The continued spread of the coronavirus is "more infectious" but less severe than the SARS epidemic, health experts have told CNBC.
The direct comparison comes as market participants try to understand the potential economic impact of the latest outbreak.
Everything indicates that the mortality rate of coronavirus is lower when compared to the outbreak of SARS in 2003, Peter Piot, professor of global health and director at London School of Hygiene and Tropical Medicine, told CNBC's "Squawk Box Europe" on Tuesday.
But, if 1 million people become infected by the coronavirus — "which is not impossible" — a 1% or 2% mortality rate would translate as 10,000 or 20,000 deaths, Piot said.
Chinese health authorities confirmed Tuesday that the coronavirus outbreak had infected 4,515 people, with 106 reported deaths. It means the virus has killed just over 2% of those that have been infected.

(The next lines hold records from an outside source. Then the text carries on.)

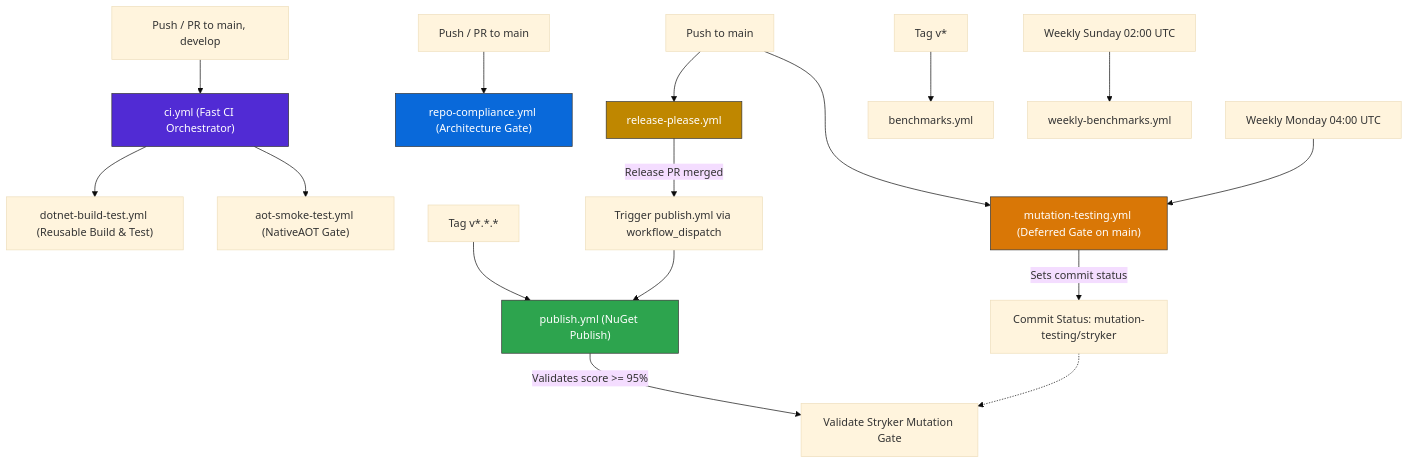
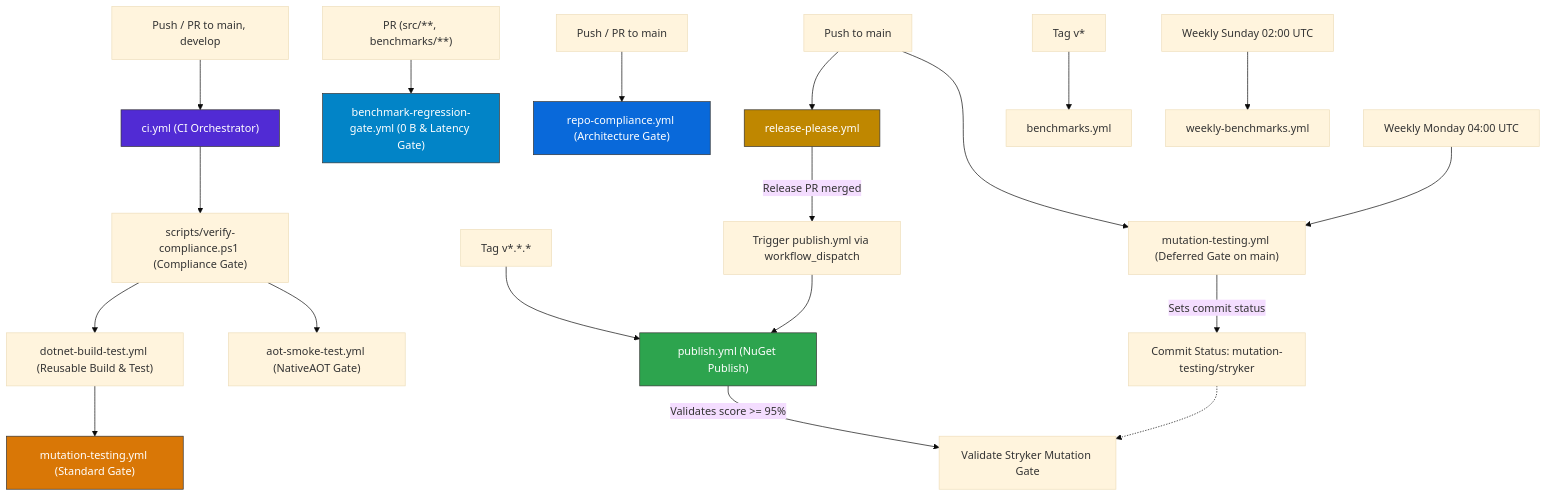
The first of 2 diagrams in docs/cicd.md (ericksonlopezf/dotnet-result), drawn with Mermaid (base theme) before and after one commit. The commit also changed other lines of this file and 362 other files, not shown here.

````diff
--- a/docs/cicd.md
+++ b/docs/cicd.md
@@ -27,28 +28,33 @@
 ```mermaid
 flowchart TD
-    Push["Push / PR to main, develop"] --> CI["ci.yml (Fast CI Orchestrator)"]
-    CI --> BuildTest["dotnet-build-test.yml (Reusable Build & Test)"]
-    CI --> AOT["aot-smoke-test.yml (NativeAOT Gate)"]
+    Push["Push / PR to main, develop"] --> CI["ci.yml (CI Orchestrator)"]
+    CI --> CompGate["scripts/verify-compliance.ps1 (Compliance Gate)"]
+    CompGate --> BuildTest["dotnet-build-test.yml (Reusable Build & Test)"]
+    CompGate --> AOT["aot-smoke-test.yml (NativeAOT Gate)"]
+    BuildTest --> MutationCI["mutation-testing.yml (Standard Gate)"]
+
+    PRBench["PR (src/**, benchmarks/**)"] --> BenchGate["benchmark-regression-gate.yml (0 B & Latency Gate)"]
 
     PushMainPR["Push / PR to main"] --> Compliance["repo-compliance.yml (Architecture Gate)"]
     PushMain["Push to main"] --> RP["release-please.yml"]
-    PushMain --> Mutation["mutation-testing.yml (Deferred Gate on main)"]
-    Mutation -->|"Sets commit status"| Status["Commit Status: mutation-testing/stryker"]
+    PushMain --> MutationMain["mutation-testing.yml (Deferred Gate on main)"]
+    MutationMain -->|"Sets commit status"| Status["Commit Status: mutation-testing/stryker"]
 
     RP -->|"Release PR merged"| TriggerPublish["Trigger publish.yml via workflow_dispatch"]
     Tag["Tag v*.*.*"] --> Publish["publish.yml (NuGet Publish)"]
     TriggerPublish --> Publish
 
     Publish -->|"Validates score >= 95%"| VerifyGate["Validate Stryker Mutation Gate"]
     Status -.-> VerifyGate
 
-    CronMutation["Weekly Monday 04:00 UTC"] --> Mutation
+    CronMutation["Weekly Monday 04:00 UTC"] --> MutationMain
     TagV["Tag v*"] --> Benchmarks["benchmarks.yml"]
     CronBench["Weekly Sunday 02:00 UTC"] --> WeeklyBench["weekly-benchmarks.yml"]
 
     style CI fill:#512BD4,stroke:#333,color:#fff
     style Publish fill:#2da44e,stroke:#333,color:#fff
     style RP fill:#bf8700,stroke:#333,color:#fff
-    style Mutation fill:#d97706,stroke:#333,color:#fff
+    style MutationCI fill:#d97706,stroke:#333,color:#fff
     style Compliance fill:#0969da,stroke:#333,color:#fff
+    style BenchGate fill:#0284c7,stroke:#333,color:#fff
 ```
````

Most of those that have died as a result of the coronavirus have had underlying health conditions — such as hypertension, diabetes or cardiovascular disease — that weakened their immune systems, according to World Health Organization (WHO) Director-General Tedros Ghebreyesus.

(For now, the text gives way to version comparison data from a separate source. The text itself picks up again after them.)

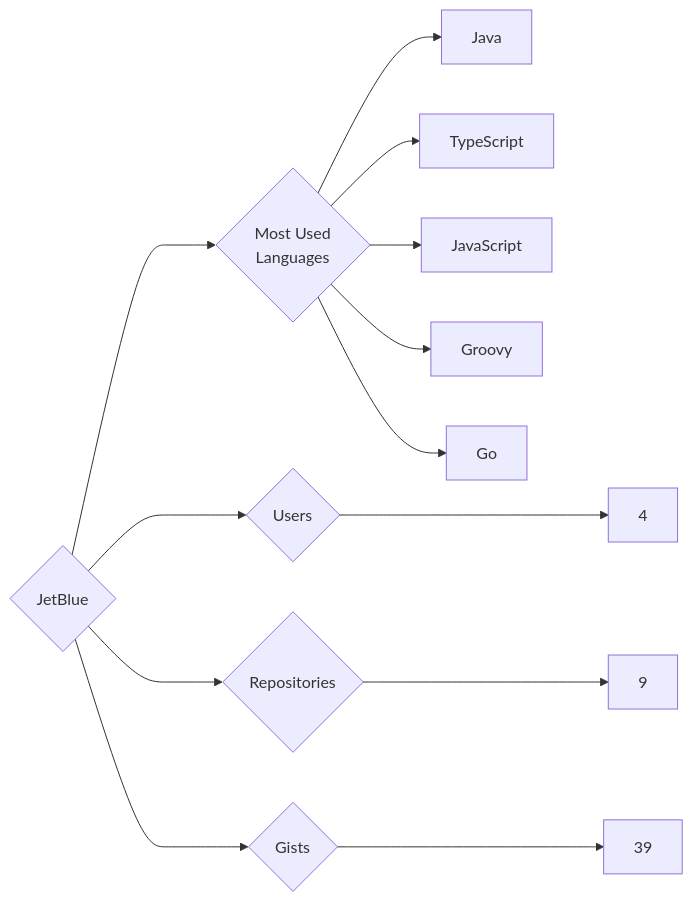
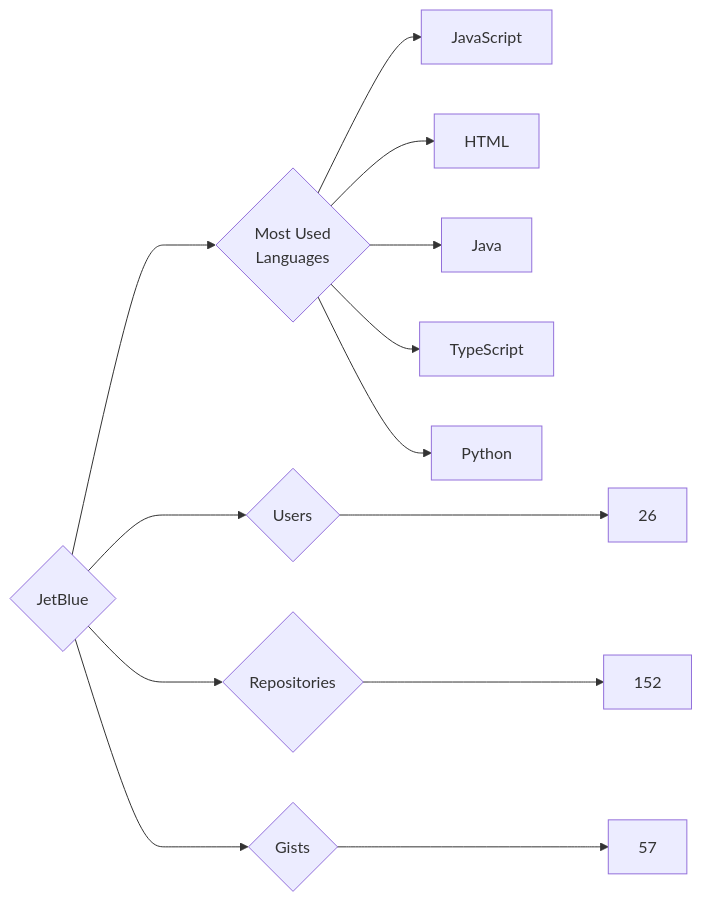
One commit to trickest/insiders changed the diagram in targets/JetBlue/README.md. Above: the diagram before and after it, drawn with Mermaid. The commit also changed 545 other files, not shown here.

````diff
--- a/targets/JetBlue/README.md
+++ b/targets/JetBlue/README.md
@@ -3,13 +3,13 @@
 ```mermaid
 graph LR
 COMPANY_NAME{JetBlue}
-COMPANY_NAME ---> U{Users} ---> UN[4]
-COMPANY_NAME ---> R{Repositories} ---> RN[9]
-COMPANY_NAME ---> G{Gists} ---> GN[39]
+COMPANY_NAME ---> U{Users} ---> UN[26]
+COMPANY_NAME ---> R{Repositories} ---> RN[152]
+COMPANY_NAME ---> G{Gists} ---> GN[57]
 COMPANY_NAME ---> ML{Most Used<br>Languages}
+ML --> JavaScript[JavaScript]
+ML --> HTML[HTML]
 ML --> Java[Java]
 ML --> TypeScript[TypeScript]
-ML --> JavaScript[JavaScript]
-ML --> Groovy[Groovy]
-ML --> Go[Go]
+ML --> Python[Python]
 ```
````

The WHO declined at two emergency meetings last week to declare the coronavirus outbreak a global health emergency, but the United Nations health agency has said that it is an emergency in China.
Coronaviruses are a large family of viruses that usually infect animals but can sometimes evolve and spread to humans.
Symptoms for people tend to include fever, coughing and shortness of breath, which can progress to pneumonia. Physicians have compared it to the 2003 outbreak of SARS, which had a short incubation period of two to seven days.
During the period of infection for SARS (2002-2003), there were nearly 8,098 reported cases and 774 deaths, according to WHO. It means the virus killed roughly one in 10 people who were infected.
Late last week, Former FDA Commissioner Scott Gottlieb told CNBC that the outbreak of the coronavirus, which was first identified in the Chinese city of Wuhan, appeared to be more contagious than SARS — but less severe.
The SARS outbreak contributed to a slump in global markets in early 2003, but stocks recovered once the outbreak was contained. The S&P 500 dropped roughly 10% from the start of the year until mid-March but finished up more than 26% for the whole year.
To be sure, the market conditions in 2003 were different than in 2020, with stocks still at a lower level following the tech bubble and not coming off a decade-long bull market. The SARS outbreak was also accompanied by another major international factor for financial markets in 2003, as the U.S. invaded Iraq in March.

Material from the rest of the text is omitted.